- [PROBLEM TO WORK ON]:
Within these entries, which lines include the string "GitHub"? Copy each one.

- [DATA SECTION]:
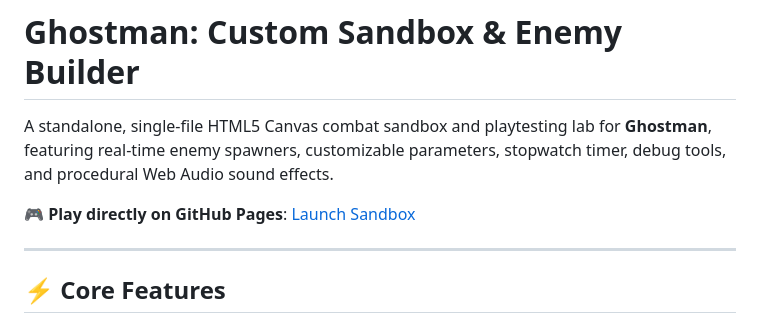
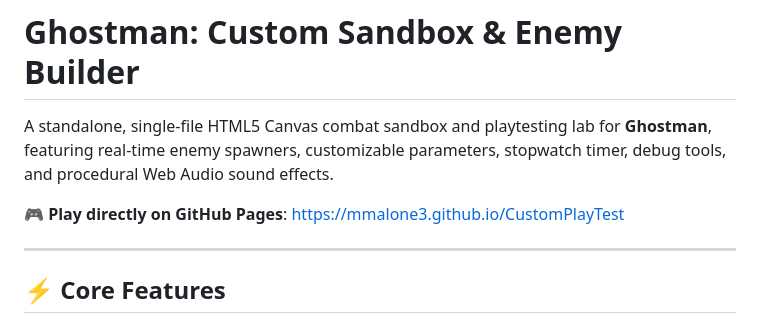
Before and after one commit to mmalone3/CustomPlayTest, a Markdown page: README.md, the part around the change. GitHub-like rendering.

Commit message:
Fix GitHub Pages link formatting in README
Updated the link format for the GitHub Pages launch.

```diff
--- a/README.md
+++ b/README.md
@@ -2,7 +2,7 @@
 
 A standalone, single-file HTML5 Canvas combat sandbox and playtesting lab for **Ghostman**, featuring real-time enemy spawners, customizable parameters, stopwatch timer, debug tools, and procedural Web Audio sound effects.
 
-🎮 **Play directly on GitHub Pages**: [Launch Sandbox](https://mmalone3.github.io/CustomPlayTest/)
+🎮 **Play directly on GitHub Pages**: https://mmalone3.github.io/CustomPlayTest
 
 ---
 
```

- [ANSWER TO THIS TASK]:
Before and after one commit to mmalone3/CustomPlayTest, a Markdown page: README.md, the part around the change. GitHub-like rendering.
Fix GitHub Pages link formatting in README
Updated the link format for the GitHub Pages launch.
-🎮 **Play directly on GitHub Pages**: [Launch Sandbox](https://mmalone3.github.io/CustomPlayTest/)
+🎮 **Play directly on GitHub Pages**: https://mmalone3.github.io/CustomPlayTest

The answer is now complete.